• [Dataset records]
....................
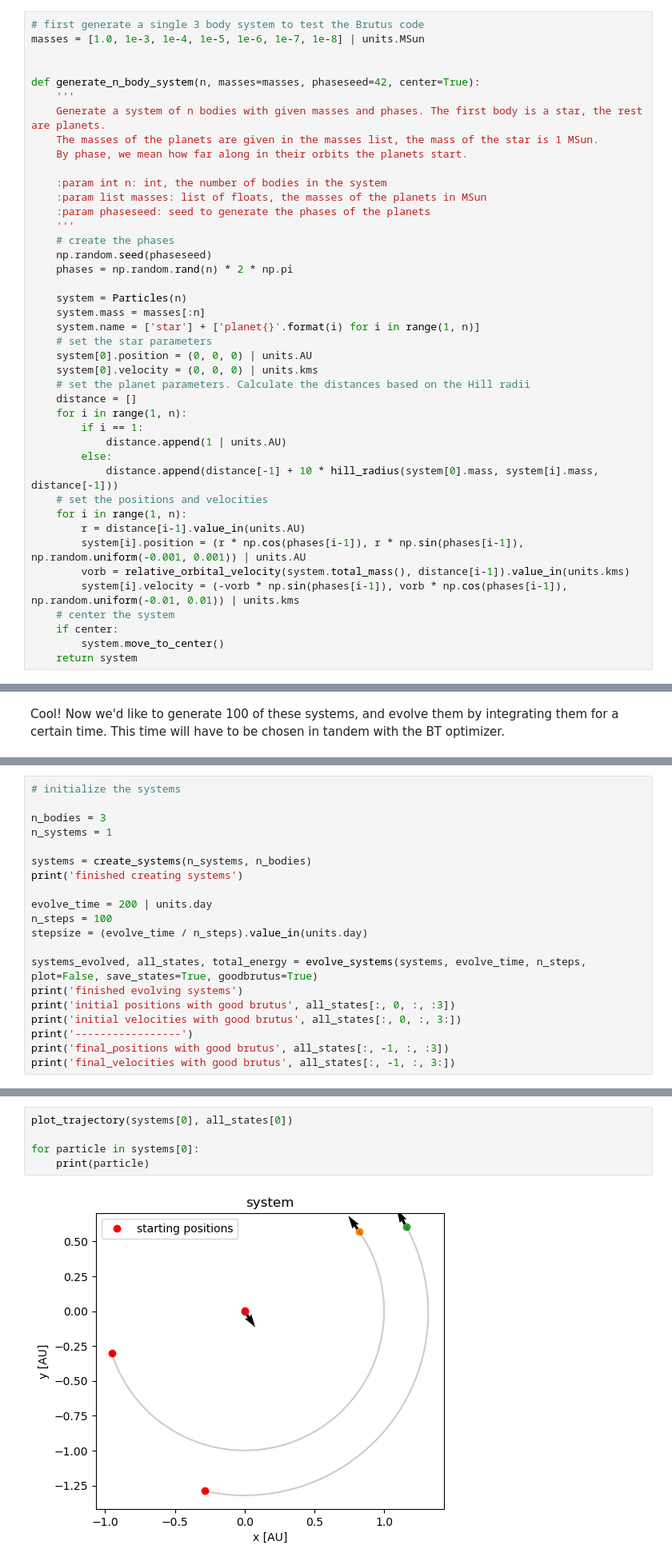
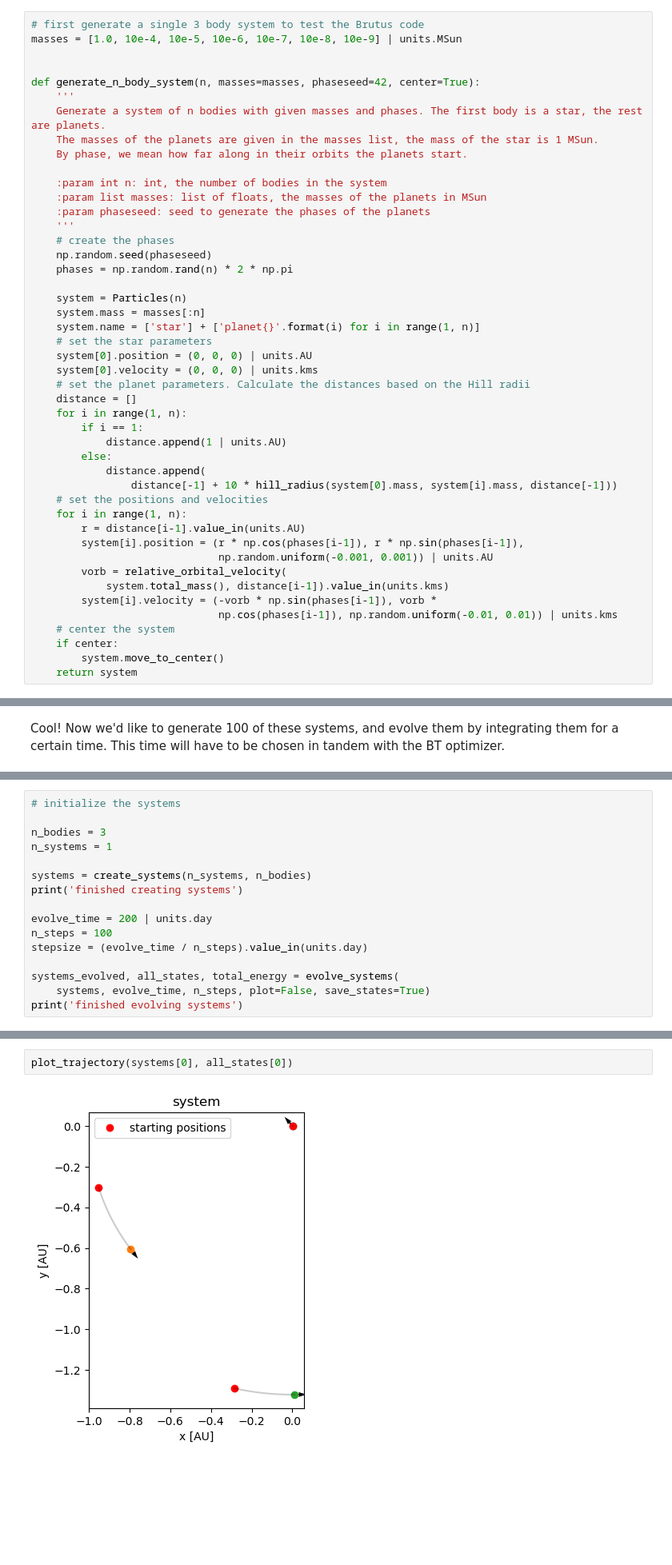
Before and after one commit to ThorbenPlugge/KIN_optimizer, a Jupyter notebook: zOld_Validation/Experiment1.ipynb, the cells around one changed output, grey strips where cells are left out. Shown at 80% size. Saved outputs shown, nothing was run; the diff lists cells and outputs as text; blank space fills up the shorter version.

```diff
--- a/zOld_Validation/Experiment1.ipynb
+++ b/zOld_Validation/Experiment1.ipynb
@@ -42,7 +47,7 @@ def plot_system(system, velocities=True, title='System'):
     plt.show()
 # %%
 # first generate a single 3 body system to test the Brutus code
-masses = [1.0, 1e-3, 1e-4, 1e-5, 1e-6, 1e-7, 1e-8] | units.MSun
+masses = [1.0, 10e-4, 10e-5, 10e-6, 10e-7, 10e-8, 10e-9] | units.MSun
 
 
 def generate_n_body_system(n, masses=masses, phaseseed=42, center=True):
@@ -71,13 +76,17 @@ def generate_n_body_system(n, masses=masses, phaseseed=42, center=True):
         if i == 1:
             distance.append(1 | units.AU)
         else:
-            distance.append(distance[-1] + 10 * hill_radius(system[0].mass, system[i].mass, distance[-1]))
+            distance.append(
+                distance[-1] + 10 * hill_radius(system[0].mass, system[i].mass, distance[-1]))
     # set the positions and velocities
     for i in range(1, n):
         r = distance[i-1].value_in(units.AU)
-        system[i].position = (r * np.cos(phases[i-1]), r * np.sin(phases[i-1]), np.random.uniform(-0.001, 0.001)) | units.AU
-        vorb = relative_orbital_velocity(system.total_mass(), distance[i-1]).value_in(units.kms)
-        system[i].velocity = (-vorb * np.sin(phases[i-1]), vorb * np.cos(phases[i-1]), np.random.uniform(-0.01, 0.01)) | units.kms
+        system[i].position = (r * np.cos(phases[i-1]), r * np.sin(phases[i-1]),
+                              np.random.uniform(-0.001, 0.001)) | units.AU
+        vorb = relative_orbital_velocity(
+            system.total_mass(), distance[i-1]).value_in(units.kms)
+        system[i].velocity = (-vorb * np.sin(phases[i-1]), vorb *
+                              np.cos(phases[i-1]), np.random.uniform(-0.01, 0.01)) | units.kms
     # center the system
     if center:
         system.move_to_center()
@@ -206,12 +223,8 @@ evolve_time = 200 | units.day
 n_steps = 100
 stepsize = (evolve_time / n_steps).value_in(units.day)
 
-systems_evolved, all_states, total_energy = evolve_systems(systems, evolve_time, n_steps, plot=False, save_states=True, goodbrutus=True)
+systems_evolved, all_states, total_energy = evolve_systems(
+    systems, evolve_time, n_steps, plot=False, save_states=True)
 print('finished evolving systems')
-print('initial positions with good brutus', all_states[:, 0, :, :3])
-print('initial velocities with good brutus', all_states[:, 0, :, 3:])
-print('-----------------')
-print('final_positions with good brutus', all_states[:, -1, :, :3])
-print('final_velocities with good brutus', all_states[:, -1, :, 3:])
 # %% [output]
 finished creating systems
@@ -252,7 +245,4 @@ plt.show()
 # %%
 plot_trajectory(systems[0], all_states[0])
-
-for particle in systems[0]:
-    print(particle)
 # %% [output]
-[figure, old version]
+[figure, new version]
```
Also changed, not shown: parts of 19 cells of this notebook, 22 other files.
....................
• [Required action] An exact retyping of each record, with no pictures, is the answer required.

• [Result for this exercise]
Before and after one commit to ThorbenPlugge/KIN_optimizer, a Jupyter notebook: zOld_Validation/Experiment1.ipynb, the cells around one changed output, grey strips where cells are left out. Shown at 80% size. Saved outputs shown, nothing was run; the diff lists cells and outputs as text; blank space fills up the shorter version.

```diff
--- a/zOld_Validation/Experiment1.ipynb
+++ b/zOld_Validation/Experiment1.ipynb
@@ -42,7 +47,7 @@ def plot_system(system, velocities=True, title='System'):
     plt.show()
 # %%
 # first generate a single 3 body system to test the Brutus code
-masses = [1.0, 1e-3, 1e-4, 1e-5, 1e-6, 1e-7, 1e-8] | units.MSun
+masses = [1.0, 10e-4, 10e-5, 10e-6, 10e-7, 10e-8, 10e-9] | units.MSun
 
 
 def generate_n_body_system(n, masses=masses, phaseseed=42, center=True):
@@ -71,13 +76,17 @@ def generate_n_body_system(n, masses=masses, phaseseed=42, center=True):
         if i == 1:
             distance.append(1 | units.AU)
         else:
-            distance.append(distance[-1] + 10 * hill_radius(system[0].mass, system[i].mass, distance[-1]))
+            distance.append(
+                distance[-1] + 10 * hill_radius(system[0].mass, system[i].mass, distance[-1]))
     # set the positions and velocities
     for i in range(1, n):
         r = distance[i-1].value_in(units.AU)
-        system[i].position = (r * np.cos(phases[i-1]), r * np.sin(phases[i-1]), np.random.uniform(-0.001, 0.001)) | units.AU
-        vorb = relative_orbital_velocity(system.total_mass(), distance[i-1]).value_in(units.kms)
-        system[i].velocity = (-vorb * np.sin(phases[i-1]), vorb * np.cos(phases[i-1]), np.random.uniform(-0.01, 0.01)) | units.kms
+        system[i].position = (r * np.cos(phases[i-1]), r * np.sin(phases[i-1]),
+                              np.random.uniform(-0.001, 0.001)) | units.AU
+        vorb = relative_orbital_velocity(
+            system.total_mass(), distance[i-1]).value_in(units.kms)
+        system[i].velocity = (-vorb * np.sin(phases[i-1]), vorb *
+                              np.cos(phases[i-1]), np.random.uniform(-0.01, 0.01)) | units.kms
     # center the system
     if center:
         system.move_to_center()
@@ -206,12 +223,8 @@ evolve_time = 200 | units.day
 n_steps = 100
 stepsize = (evolve_time / n_steps).value_in(units.day)
 
-systems_evolved, all_states, total_energy = evolve_systems(systems, evolve_time, n_steps, plot=False, save_states=True, goodbrutus=True)
+systems_evolved, all_states, total_energy = evolve_systems(
+    systems, evolve_time, n_steps, plot=False, save_states=True)
 print('finished evolving systems')
-print('initial positions with good brutus', all_states[:, 0, :, :3])
-print('initial velocities with good brutus', all_states[:, 0, :, 3:])
-print('-----------------')
-print('final_positions with good brutus', all_states[:, -1, :, :3])
-print('final_velocities with good brutus', all_states[:, -1, :, 3:])
 # %% [output]
 finished creating systems
@@ -252,7 +245,4 @@ plt.show()
 # %%
 plot_trajectory(systems[0], all_states[0])
-
-for particle in systems[0]:
-    print(particle)
 # %% [output]
-[figure, old version]
+[figure, new version]
```
Also changed, not shown: parts of 19 cells of this notebook, 22 other files.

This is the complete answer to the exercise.